INSTRUCTIONS TO FOLLOW => Count every line of the data that includes "marginbottom". State only the number.

Recorded data:
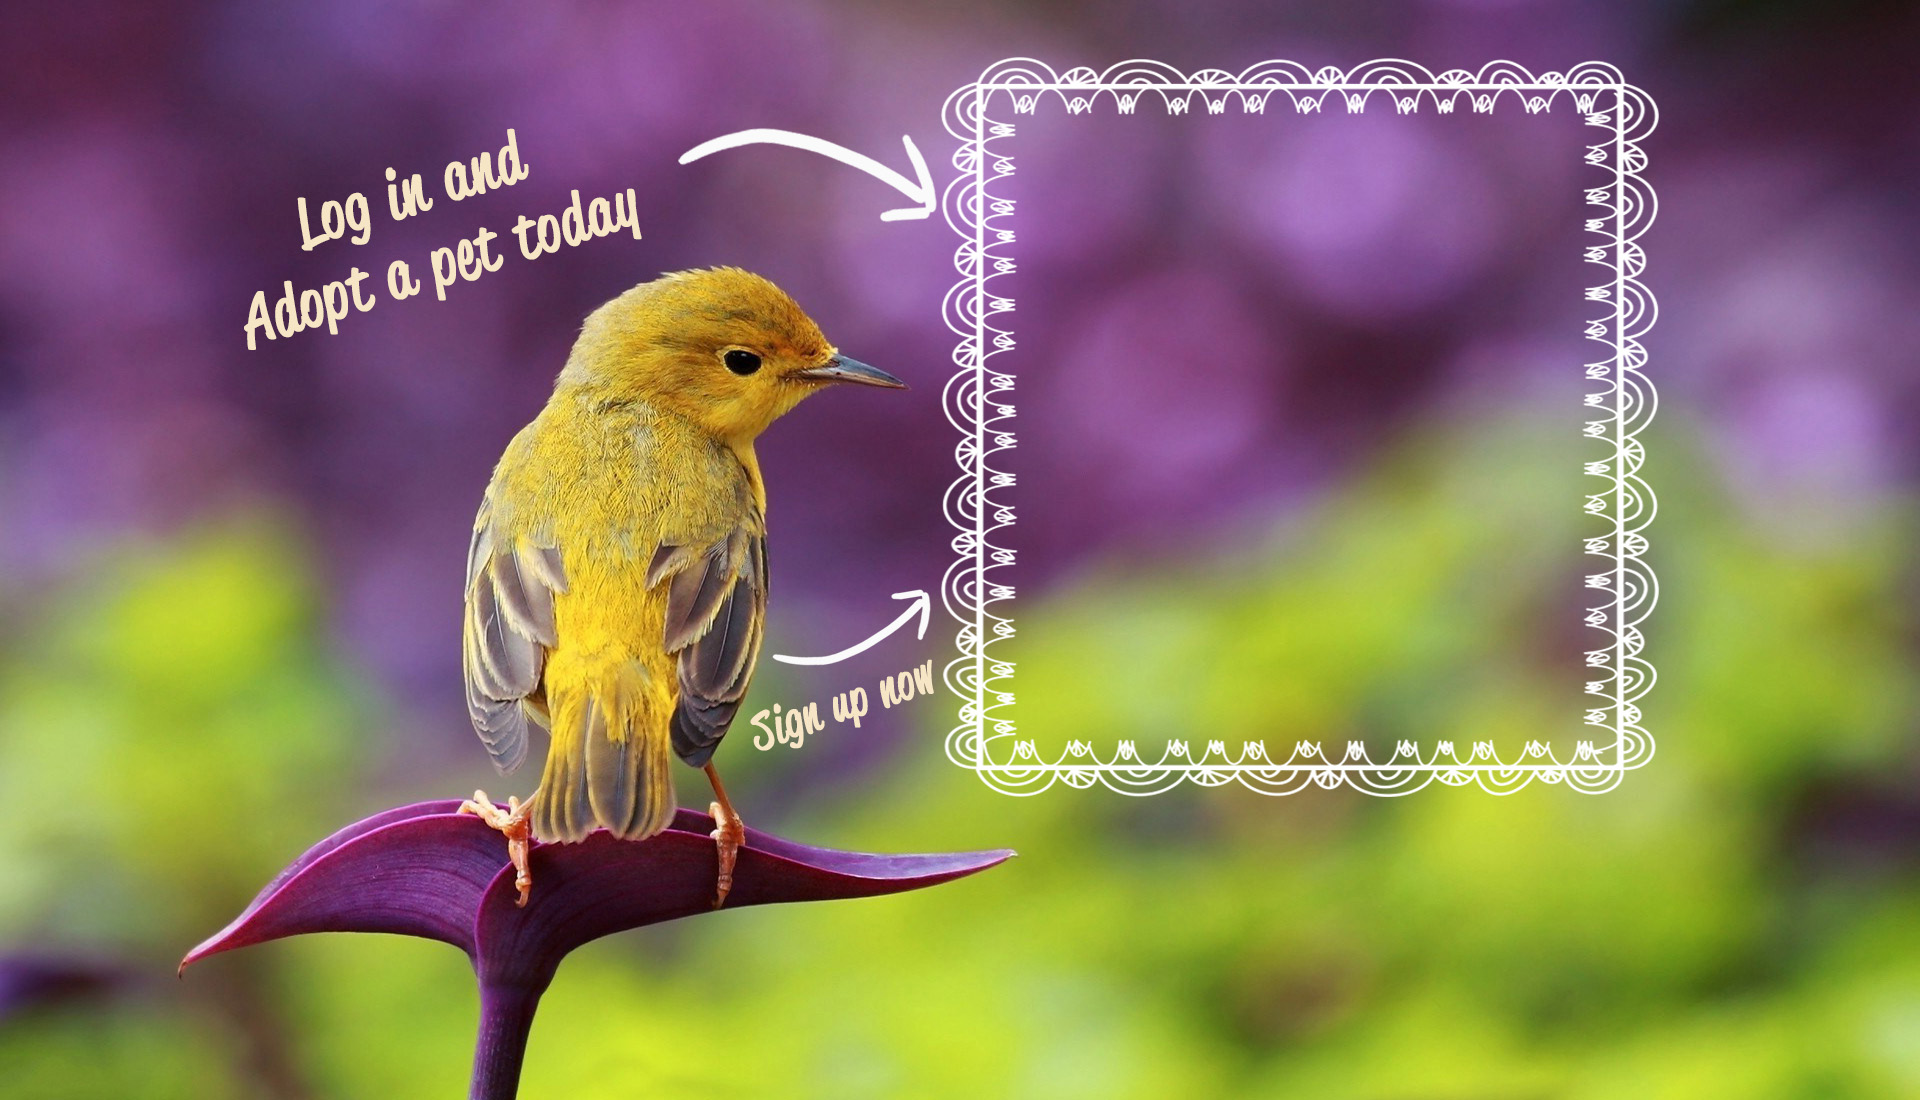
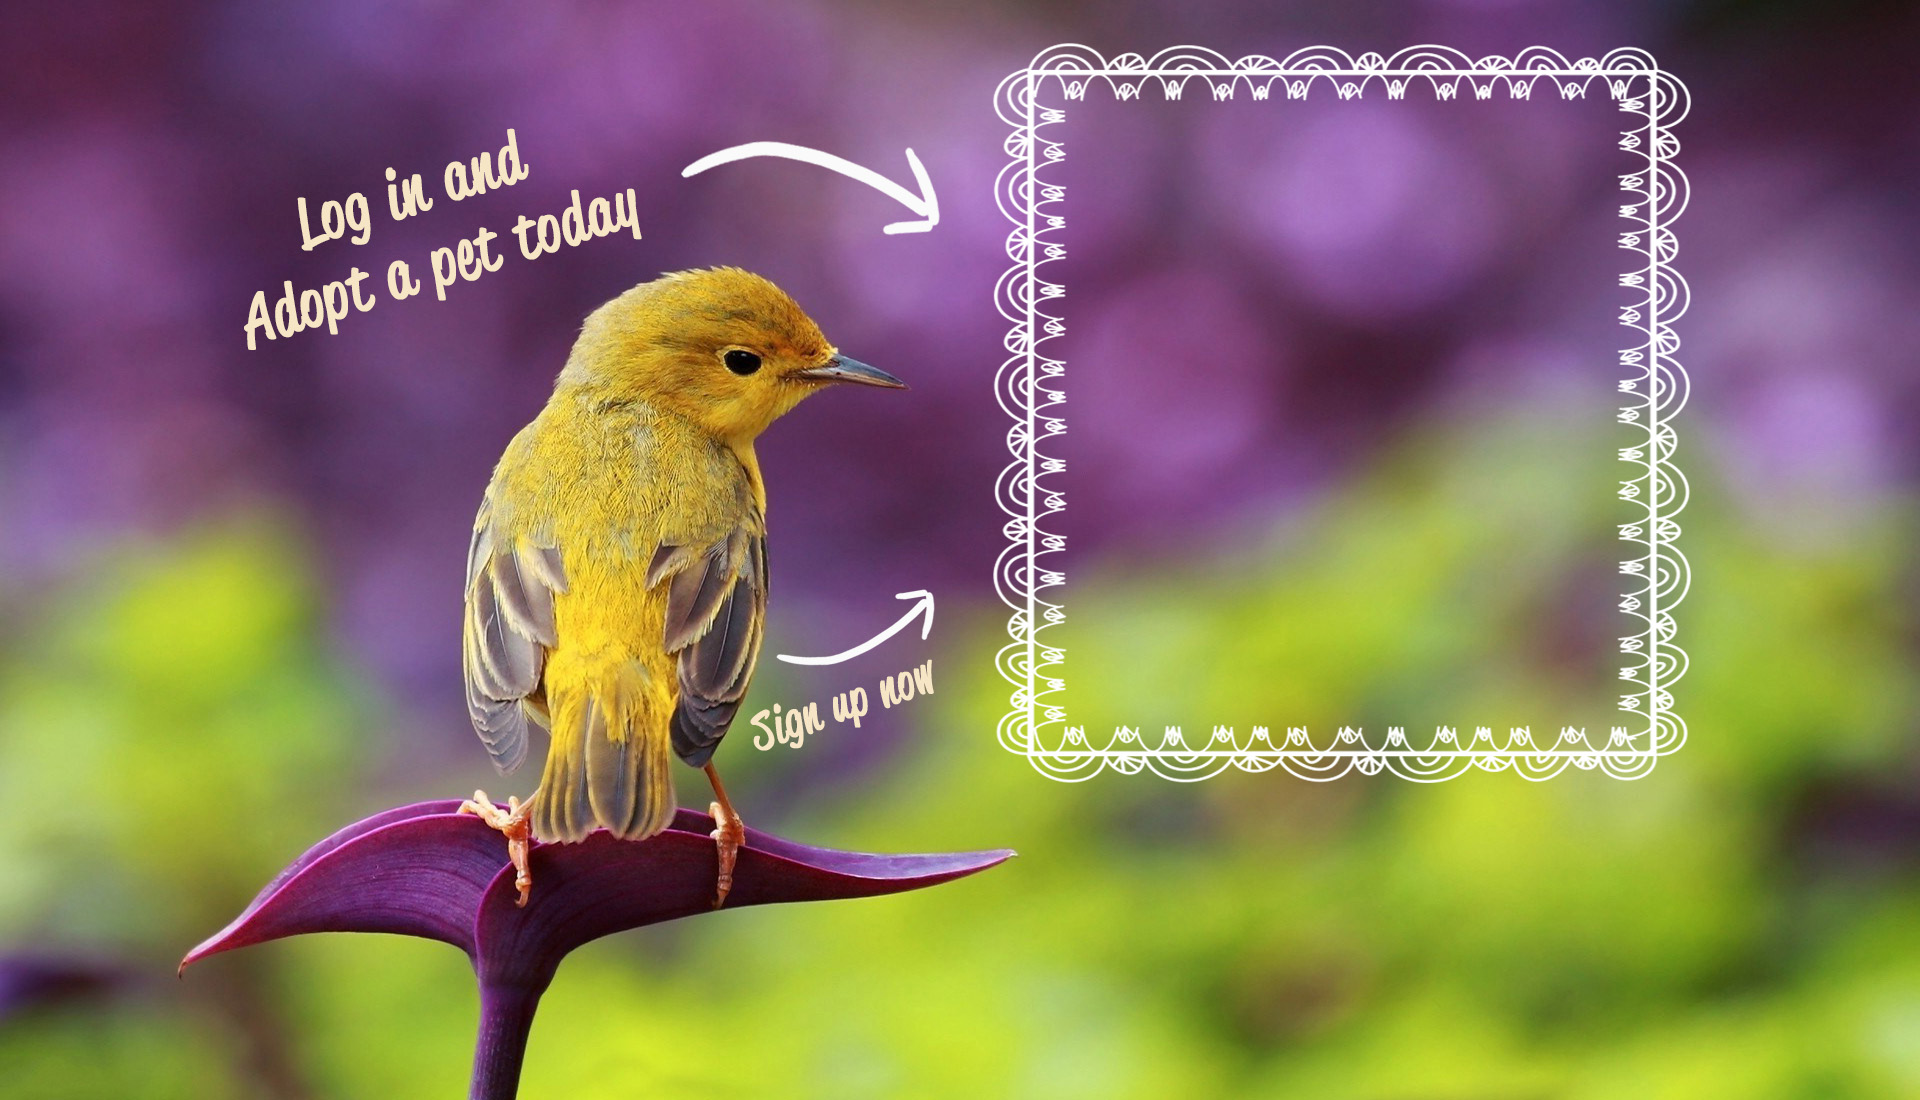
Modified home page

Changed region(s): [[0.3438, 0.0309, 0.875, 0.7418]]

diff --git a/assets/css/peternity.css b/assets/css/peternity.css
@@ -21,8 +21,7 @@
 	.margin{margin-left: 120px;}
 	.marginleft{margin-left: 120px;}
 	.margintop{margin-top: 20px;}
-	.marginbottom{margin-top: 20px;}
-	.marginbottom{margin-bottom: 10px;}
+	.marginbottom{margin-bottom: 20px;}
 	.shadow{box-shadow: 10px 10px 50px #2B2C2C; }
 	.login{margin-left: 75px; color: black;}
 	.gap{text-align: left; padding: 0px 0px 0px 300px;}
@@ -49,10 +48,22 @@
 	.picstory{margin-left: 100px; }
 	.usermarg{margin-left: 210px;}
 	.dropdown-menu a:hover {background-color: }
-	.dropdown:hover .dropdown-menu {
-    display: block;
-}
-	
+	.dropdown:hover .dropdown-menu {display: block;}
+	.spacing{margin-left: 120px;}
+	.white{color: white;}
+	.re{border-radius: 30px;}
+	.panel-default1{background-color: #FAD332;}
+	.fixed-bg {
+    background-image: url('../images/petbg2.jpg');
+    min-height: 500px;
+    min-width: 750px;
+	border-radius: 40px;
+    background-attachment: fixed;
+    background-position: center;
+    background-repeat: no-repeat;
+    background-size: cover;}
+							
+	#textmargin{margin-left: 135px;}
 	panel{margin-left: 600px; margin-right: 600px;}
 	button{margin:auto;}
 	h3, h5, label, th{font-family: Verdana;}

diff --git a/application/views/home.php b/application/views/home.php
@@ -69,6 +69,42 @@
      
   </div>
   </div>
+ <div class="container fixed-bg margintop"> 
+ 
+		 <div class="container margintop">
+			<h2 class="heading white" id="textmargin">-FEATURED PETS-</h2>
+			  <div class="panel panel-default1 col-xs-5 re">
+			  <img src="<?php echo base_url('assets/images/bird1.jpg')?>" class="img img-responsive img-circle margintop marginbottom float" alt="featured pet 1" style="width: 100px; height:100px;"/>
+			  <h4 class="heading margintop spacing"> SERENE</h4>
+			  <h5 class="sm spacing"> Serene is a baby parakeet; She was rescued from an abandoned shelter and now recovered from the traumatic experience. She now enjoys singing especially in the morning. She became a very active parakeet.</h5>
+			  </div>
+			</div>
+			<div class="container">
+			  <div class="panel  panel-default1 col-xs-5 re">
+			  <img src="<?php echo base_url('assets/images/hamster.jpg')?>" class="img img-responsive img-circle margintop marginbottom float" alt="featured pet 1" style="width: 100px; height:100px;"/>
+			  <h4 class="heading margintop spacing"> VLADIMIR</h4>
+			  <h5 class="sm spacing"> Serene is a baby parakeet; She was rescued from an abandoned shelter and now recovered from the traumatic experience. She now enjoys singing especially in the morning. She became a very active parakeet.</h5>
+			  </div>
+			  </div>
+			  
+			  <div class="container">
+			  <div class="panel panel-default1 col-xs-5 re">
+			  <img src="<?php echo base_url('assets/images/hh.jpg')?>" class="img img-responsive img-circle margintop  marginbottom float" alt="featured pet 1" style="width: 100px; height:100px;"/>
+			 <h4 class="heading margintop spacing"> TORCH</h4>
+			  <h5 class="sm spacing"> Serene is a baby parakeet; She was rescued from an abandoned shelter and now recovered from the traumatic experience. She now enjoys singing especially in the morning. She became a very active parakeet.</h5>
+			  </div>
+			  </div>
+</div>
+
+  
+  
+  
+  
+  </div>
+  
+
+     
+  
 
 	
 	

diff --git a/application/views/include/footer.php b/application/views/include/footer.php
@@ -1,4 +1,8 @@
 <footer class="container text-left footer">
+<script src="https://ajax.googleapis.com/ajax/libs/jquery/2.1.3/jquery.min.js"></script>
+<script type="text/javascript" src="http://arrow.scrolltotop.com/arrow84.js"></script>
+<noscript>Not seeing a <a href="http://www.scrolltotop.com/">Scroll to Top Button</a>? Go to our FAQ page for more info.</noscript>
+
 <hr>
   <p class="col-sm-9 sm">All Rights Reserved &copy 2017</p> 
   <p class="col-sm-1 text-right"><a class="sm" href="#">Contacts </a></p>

THE COMPLETED TASK => 6